• _EXERCISE_: Your answer must contain each line of the listing in which "things" appears, copied in full.

• _EXERCISE MATERIAL_:
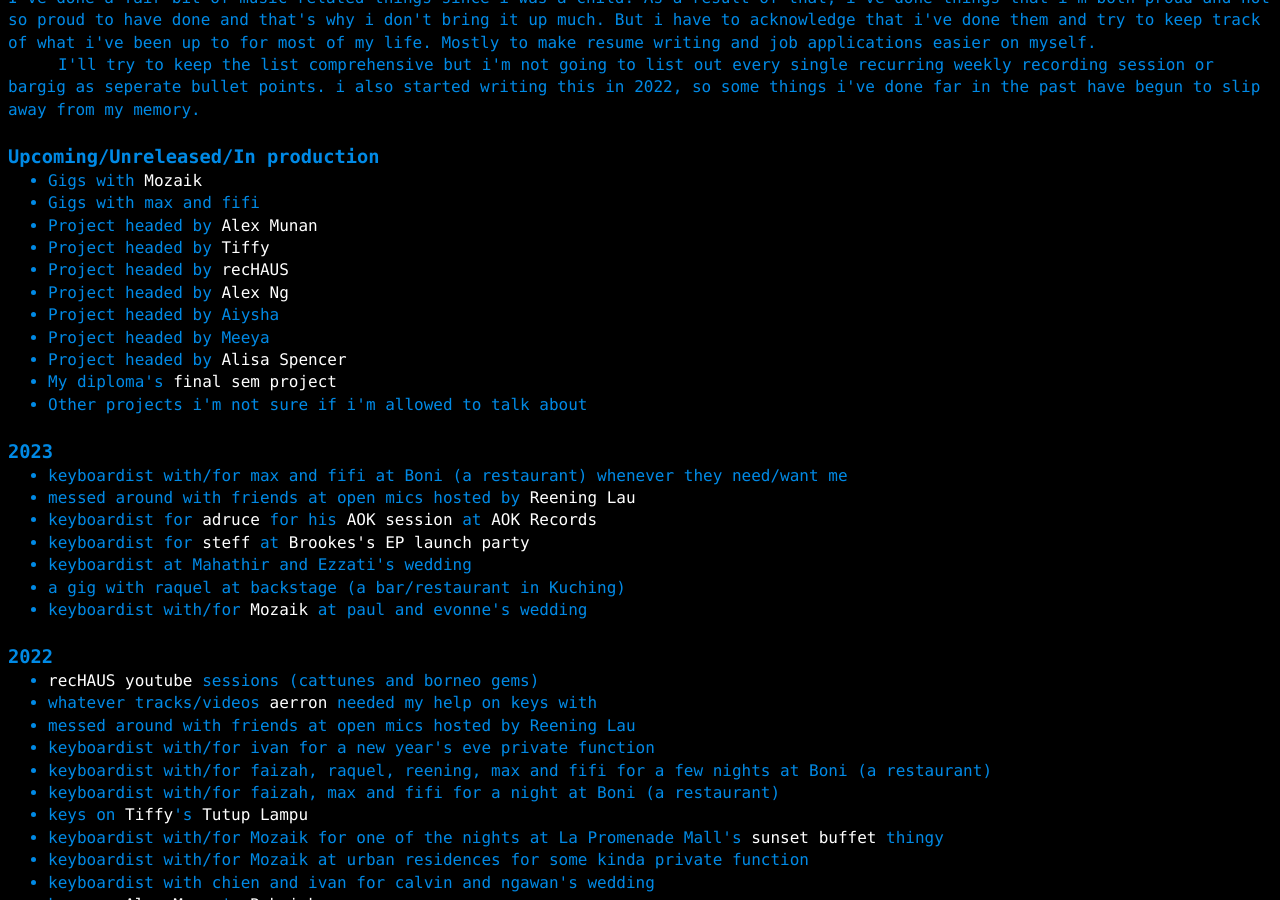
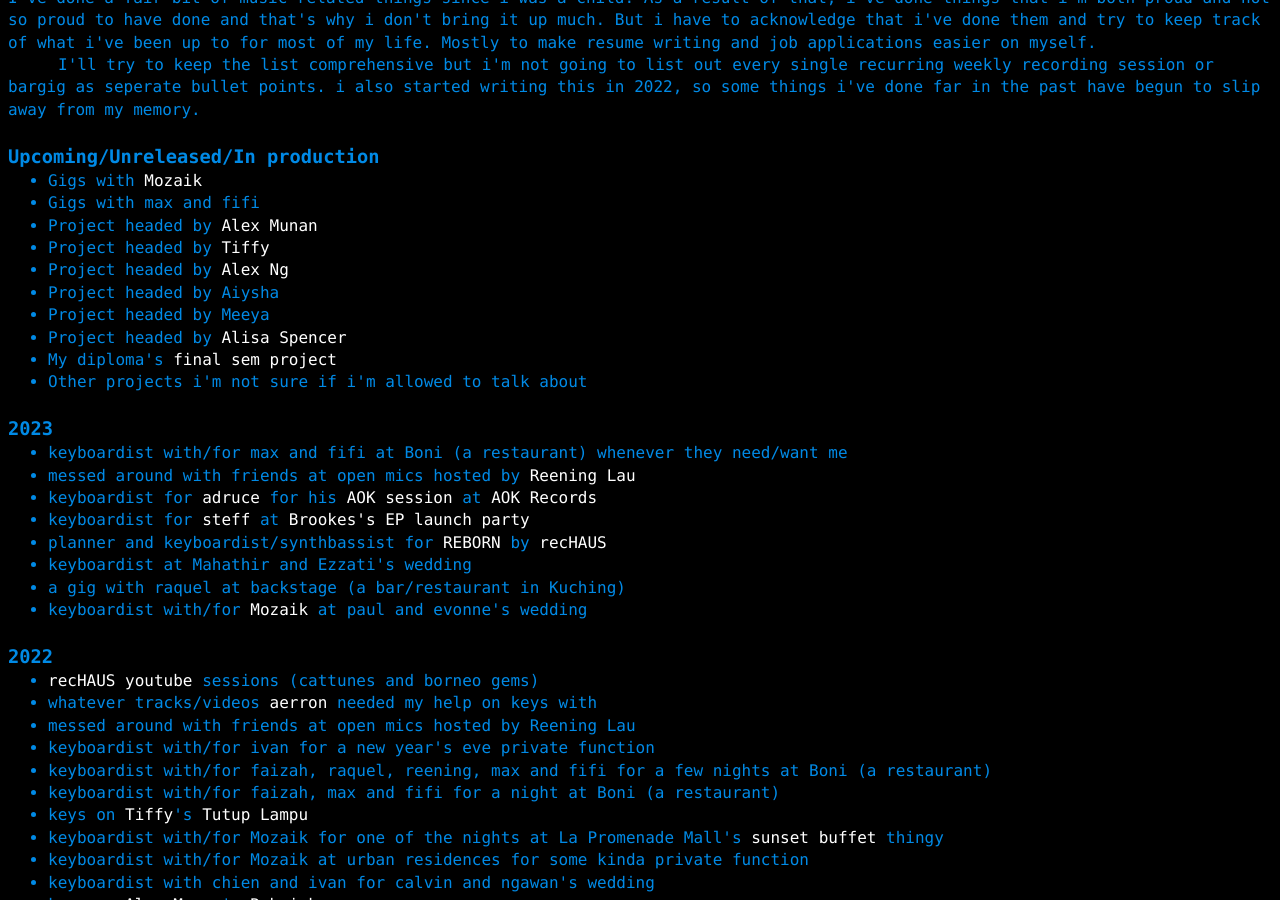
Before and after one commit to a-erfan-aa/a-erfan-aa.github.io, a Jekyll site: the page built from things-i-make/music-comprehensive.html, in a window 1280 px wide and 900 px high, scrolled down 439 px. Built offline with Jekyll 4.4.1, drawn with Linux system fonts in a browser that asks for light colours.

Commit message:
Move project by recHAUS from upcoming to 2023
to music-comprehensive.html

Also add name (REBORN) and relevant links

```diff
--- a/things-i-make/music-comprehensive.html
+++ b/things-i-make/music-comprehensive.html
@@ -61,7 +61,6 @@
 		<li>Gigs with max and fifi</li>
 		<li>Project headed by <a href="https://www.instagram.com/alex_munan/?hl=en">Alex Munan</a></li>
 		<li>Project headed by <a href="https://www.instagram.com/tiffanytammy/">Tiffy</a></li>
-		<li>Project headed by <a href="https://www.instagram.com/rechaus_/?hl=en">recHAUS</a></li>
 		<li>Project headed by <a href="https://www.instagram.com/alexngwhng/">Alex Ng</a></li>
 		<li>Project headed by Aiysha</li>
 		<li>Project headed by Meeya</li>
@@ -74,7 +73,7 @@
 <br>
 
 <!-- stalled
-<div>
+	<div>
 	<h3>Stalled</h3>
 	<p>Projects that have their work paused and have no resume in sight</p>
 	<ul>
@@ -94,6 +93,7 @@
 		<li>messed around with friends at open mics hosted by <a href="https://www.instagram.com/reeninglaumusic/">Reening Lau</a></li>
 		<li>keyboardist for <a href="https://www.instagram.com/adruceazman/">adruce</a> for his <a href="https://www.youtube.com/watch?v=jaM9oLt6QmQ">AOK session</a> at <a herf="https://www.aokrecordskch.com/">AOK Records</a></li>
 		<li>keyboardist for <a href="https://www.instagram.com/fleursteff/">steff</a> at <a href="https://www.instagram.com/p/CoRSMWtSRBJ/">Brookes's EP launch party</a></li>
+		<li>planner and keyboardist/synthbassist for <a href="https://www.instagram.com/p/Coo3i74P3wb/">REBORN</a> by <a href="https://www.instagram.com/rechaus_/">recHAUS</a></li>
 		<li>keyboardist at Mahathir and Ezzati's wedding</li>
 		<li>a gig with raquel at backstage (a bar/restaurant in Kuching)</li>
 		<li>keyboardist with/for <a href="https://www.instagram.com/soundofmozaik/">Mozaik</a> at paul and evonne's wedding</li>
```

• _SOLUTION TO THIS EXERCISE_:
Before and after one commit to a-erfan-aa/a-erfan-aa.github.io, a Jekyll site: the page built from things-i-make/music-comprehensive.html, in a window 1280 px wide and 900 px high, scrolled down 439 px. Built offline with Jekyll 4.4.1, drawn with Linux system fonts in a browser that asks for light colours.
--- a/things-i-make/music-comprehensive.html
+++ b/things-i-make/music-comprehensive.html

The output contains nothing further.